The climate policies of the former Morrison government were widely panned – largely for a weak commitment to cutting emissions and a slow transition to renewable energy. But amid all the shortcomings, arguably the biggest was the Coalition’s neglect of security threats posed by climate change.
The Albanese government has moved to address this gap. It has launched an urgent review of climate and security risk led by intelligence chief Andrew Shearer, working closely with Defence. The review team now faces a daunting task.
Climate change is a pressing and accelerating threat to global security. It will disrupt trade, displace populations, cause food and energy shortages and drive conflict between nations.
Southeast Asia, on our northern doorstep, is particularly at risk. It’s a global hotspot of overlapping climate hazards such as intensifying cyclones, sea level rise and extreme heat.
What’s more, the region is heavily populated – 275 million people live in Indonesia alone – and its social safety nets cannot support all those displaced by disasters.
The government review is a crucial first step in preparing Australia for the dangers ahead.

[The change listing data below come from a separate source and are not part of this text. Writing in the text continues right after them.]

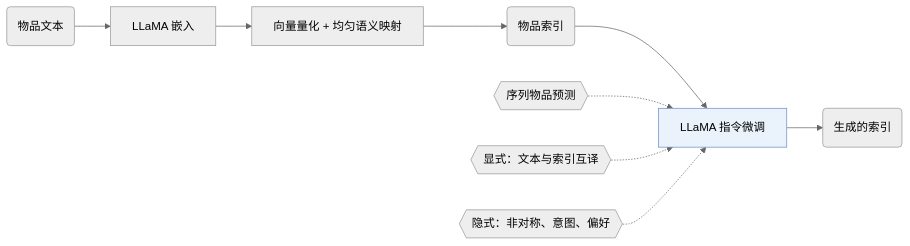
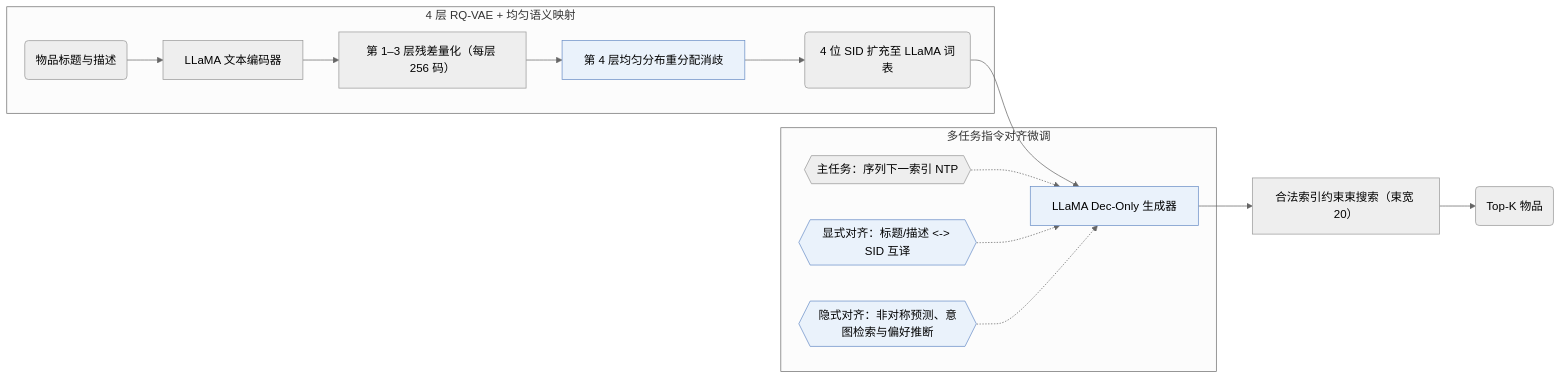
Before and after one commit to Galaxy-ghost/Awesome-SID-Generative-Rec: the diagram in notes/zh/lc-rec.md, drawn with Mermaid (neutral theme). The commit also changed other lines of this file and 649 other files, not shown here.

Commit message:
writer-05: also tags and modality index (schema, check, build, visuals); summary field removed; calibration data for 12 papers

````diff
--- a/notes/zh/lc-rec.md
+++ b/notes/zh/lc-rec.md
@@ -13,12 +14,17 @@
 ```mermaid
 flowchart LR
-    A("物品文本") --> B["LLaMA 嵌入"]
-    B --> C["向量量化 + 均匀语义映射"]
-    C --> D("物品索引")
-    D --> E["LLaMA 指令微调"]:::key
-    L1{{"序列物品预测"}} -.-> E
-    L2{{"显式：文本与索引互译"}} -.-> E
-    L3{{"隐式：非对称、意图、偏好"}} -.-> E
-    E --> F("生成的索引")
+    subgraph Tok["4 层 RQ-VAE + 均匀语义映射"]
+        A("物品标题与描述") --> B["LLaMA 文本编码器"]
+        B --> C["第 1–3 层残差量化（每层 256 码）"]
+        C --> U["第 4 层均匀分布重分配消歧"]:::key
+        U --> D("4 位 SID 扩充至 LLaMA 词表")
+    end
+    subgraph Align["多任务指令对齐微调"]
+        D --> E["LLaMA Dec-Only 生成器"]:::key
+        L1{{"主任务：序列下一索引 NTP"}} -.-> E
+        L2{{"显式对齐：标题/描述 <-> SID 互译"}}:::key -.-> E
+        L3{{"隐式对齐：非对称预测、意图检索与偏好推断"}}:::key -.-> E
+    end
+    E --> G["合法索引约束束搜索（束宽 20）"] --> F("Top-K 物品")
     classDef key fill:#eaf2fb,stroke:#6b8fc7
 ```
````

But to be successful, it must avoid these five pitfalls.
1. Narrow definition of national security
Climate change will no doubt challenge our defence force, threatening military infrastructure and readiness. It will also exacerbate tensions in military hotspots such as the South China Sea, where sea level rise and ocean warming will amplify disputes over maritime boundaries and fisheries.
But the most pressing regional security threats will come from climate change disruptions to social systems. In particular, disruptions to food, water and energy will displace large populations, undermine the legitimacy of governments and cause other social upheaval.
The issues go far beyond traditional national security portfolios such as Defence, Foreign Affairs, Home Affairs and intelligence agencies. A wide range of government departments must be involved in addressing these risks.
2. Focusing too much on overseas threats
The risk assessment should consider the need to both respond to climate harms within Australia while being prepared to meet overseas threats, such as military instability abroad. This will primarily require personnel to deal with both tasks.
During the election campaign, Labor mooted a new civilian national disaster response force. This force would free Defence to meet intensifying military threats abroad.
A review too heavily focused on overseas threats would miss the need for such measures.
3. Taking a siloed view
Most analysis of climate damage tends to focus on individual, rather than system-wide, impacts.
For example, a study might examine how rising temperatures will reduce food production, but not the compounding effects of hazards happening at the same time such as floods, drought and increased pests.
It’s difficult to analyse how hazards can trigger cascades of disruptions across society. But unless the review grapples with this reality, it will fundamentally misjudge the scale of the challenge.
4. Underestimating the urgency
It’s easy to assume the pace of climate impacts we’ve experienced in the recent past is what to expect in future. But in fact, these impacts are now increasing rapidly.
Extreme heat events, for example, have mushroomed 90-fold over the past decade, relative to the previous 30 years. Severe one-in-100-year flood events will soon become annual events in many parts of the world.
These changes are already visible in Southeast Asia where sea levels are rising at the fastest pace globally. Some 75 million Indonesians are now exposed to high flood risk.
So the risk assessment must avoid miscalculating how soon major disruptions to society will be felt.
Labor wants the review completed urgently (although it will be updated regularly). With time pressures, some shortcuts will be needed. But the assessment team should avoid oversimplifying the process.
It would be unfortunate, for example, if the review involved a series of common questions presented to government departments, with the answers collated to form the final report. This was essentially the approach of the Biden administration in the US. The result was a patchy assessment with little whole-of-government integration.
Ideally, the process should begin with consultation across government to identify the key objectives – many of which will fall within the mandates of multiple government department, such as:
- securing our borders
- ensuring energy security
- tackling transnational organised crime
- countering terrorism and violent extremism.
The objectives would be the reference points for the review, and relevant government agencies would work together to identify the risks and responses.
For example, China’s regional trajectory cannot be understood separately from the risks posed by climate change. Australia must develop a deep and nuanced understanding of how climate change may affect Australian efforts to compete (or cooperate) with China in the region. The review should lay the groundwork for this.
Getting it right
Climate threats exist all at once in every direction: domestically, regionally, and internationally. This is the core challenge the review must tackle.
It will take exceptionally good judgement and execution to ensure that the risk assessment avoids becoming a platitude or, at the other extreme, mired in complexity.
Our national security, and the safety and well-being of all Australians, depends on getting it right.